A long feature about the U.S.-Mexico border was the best story in the journal; it allowed readers who have never experienced the hellacious experience of crossing, pursued by Border Patrol, Mexico’s Sonoran Desert, a glimpse of the lives of the people who have. The piece also gives readers a lengthy exploration of the power dynamics at play, which make the border the way it is. It is a damning critique of both capital and the state. Maybe current anarchist tastes dictate a focus on spectacular riots in major cities, but to become truly dangerous and knowledgeable of the various manifestations of the power of our enemies, as well as the needs and concerns of non-anarchists we could fight with, getting more content from places unfamiliar to many of us, and different ways to fight and live, would be welcome.
If it sounds like I’m ragging on color photos of shit burning, I’m not. While I certainly like being put in the driver’s seat for first-hand reports of dangerous actions, I also know there is more breadth and imagination to the ways we could rebel. The time that we could be impressed by definitively disrupting major meetings of world leaders is over, and it’s obvious we need to grow and do a lot more. Crimethinc, in their introductory essay, even admits that the political terrain and media they began with has changed. Fine. Let’s adapt.

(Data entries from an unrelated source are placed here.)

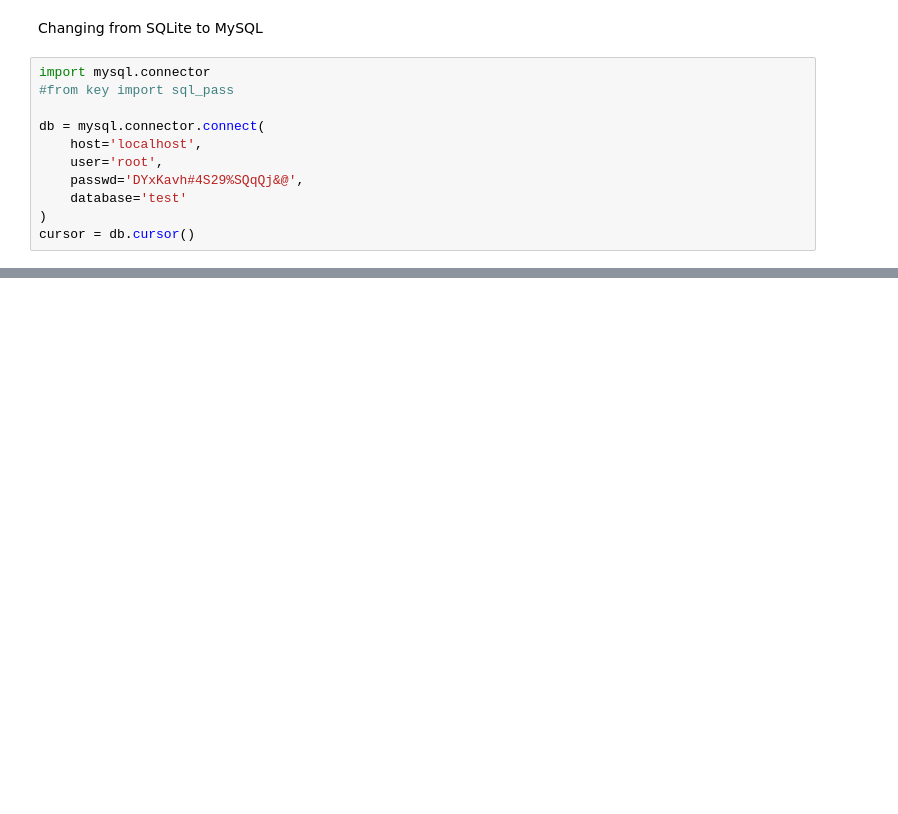
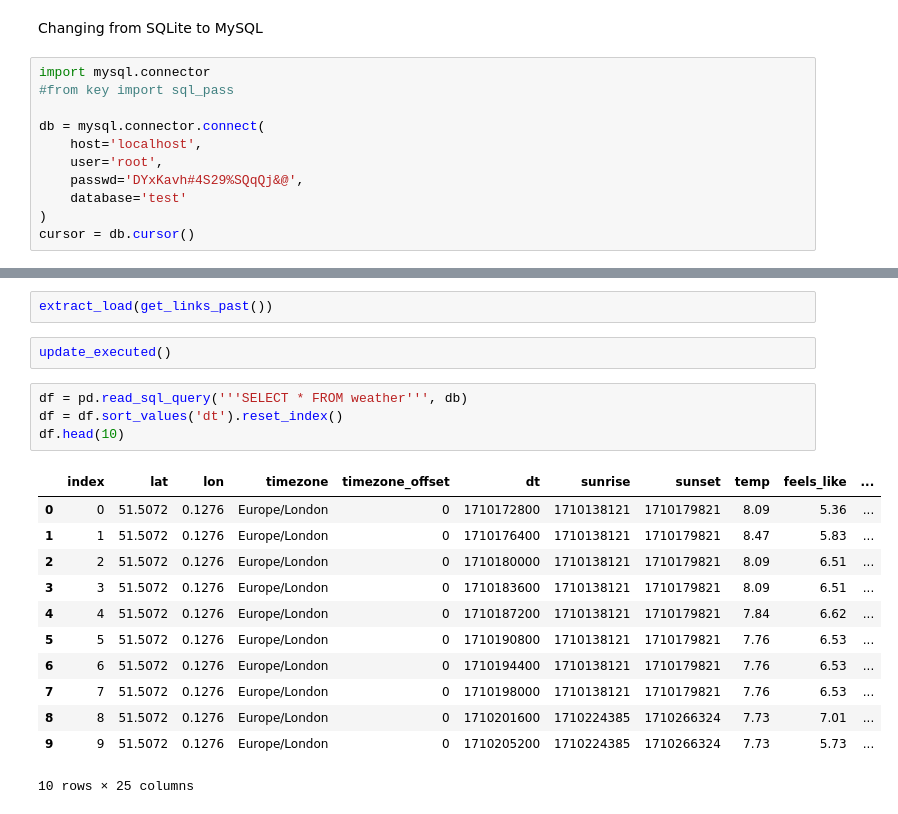
Before and after one commit to Jackleept/Weather, a Jupyter notebook: python/scratch.ipynb, the cells around one changed output, grey strips where cells are left out. Saved outputs shown, nothing was run; the diff lists cells and outputs as text; blank space fills up the shorter version.

```diff
--- a/python/scratch.ipynb
+++ b/python/scratch.ipynb
@@ -1002,0 +1011,21 @@ ProgrammingError: 1064 (42000): You have an error in your SQL syntax; check the
+# %%
+extract_load(get_links_past())
+# %%
+update_executed()
+# %%
+df = pd.read_sql_query('''SELECT * FROM weather''', db)
+df = df.sort_values('dt').reset_index()
+df.head(10)
+# %% [output]
+|  | index | lat | lon | timezone | timezone_offset | dt | sunrise | sunset | temp | feels_like | ... |
+| 0 | 0 | 51.5072 | 0.1276 | Europe/London | 0 | 1710172800 | 1710138121 | 1710179821 | 8.09 | 5.36 | ... |
+| 1 | 1 | 51.5072 | 0.1276 | Europe/London | 0 | 1710176400 | 1710138121 | 1710179821 | 8.47 | 5.83 | ... |
+| 2 | 2 | 51.5072 | 0.1276 | Europe/London | 0 | 1710180000 | 1710138121 | 1710179821 | 8.09 | 6.51 | ... |
+| 3 | 3 | 51.5072 | 0.1276 | Europe/London | 0 | 1710183600 | 1710138121 | 1710179821 | 8.09 | 6.51 | ... |
+| 4 | 4 | 51.5072 | 0.1276 | Europe/London | 0 | 1710187200 | 1710138121 | 1710179821 | 7.84 | 6.62 | ... |
+| 5 | 5 | 51.5072 | 0.1276 | Europe/London | 0 | 1710190800 | 1710138121 | 1710179821 | 7.76 | 6.53 | ... |
+| 6 | 6 | 51.5072 | 0.1276 | Europe/London | 0 | 1710194400 | 1710138121 | 1710179821 | 7.76 | 6.53 | ... |
+| 7 | 7 | 51.5072 | 0.1276 | Europe/London | 0 | 1710198000 | 1710138121 | 1710179821 | 7.76 | 6.53 | ... |
+| 8 | 8 | 51.5072 | 0.1276 | Europe/London | 0 | 1710201600 | 1710224385 | 1710266324 | 7.73 | 7.01 | ... |
+| 9 | 9 | 51.5072 | 0.1276 | Europe/London | 0 | 1710205200 | 1710224385 | 1710266324 | 7.73 | 5.73 | ... |
+10 rows × 25 columns
```
Also changed, not shown: parts of 9 cells of this notebook, 1 other file.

One idea the journal presents is that, in lieu of people uniting as workers in their workplace, or students at their schools, or any class adhering to their place within the matrix of capitalist life, that in a time of increased economic flux, when production and jobs flow like water, finding people more ripe for exploitation when currently exploited people rise up, those most dispossessed should unite with those who may await their fate. An event like the Great Recession should teach us that nothing is guaranteed to anyone in this economy and the capitalists will be the ones to recover best in times of a crisis they manage. This reinforces the notion that we need to understand one another more fully and teach each other novel ways to fight, so that we can see the social tinder that a momentary revolt will bring the spark to, in order to bring about lasting revolutionary change. Anarchist media, to the degree to which it should exist at all, should not only popularize our means of struggle, but explain our ends and explore those of others. It’s something at which Rolling Thunder often succeeds, but sometimes fails.
The journal’s five bucks, meaning it’s sold at or below cost, so pick it up and, insofar as they’ve been an inspiration to me, tell them “Thank you” or “Fuck you” for my contribution to this paper.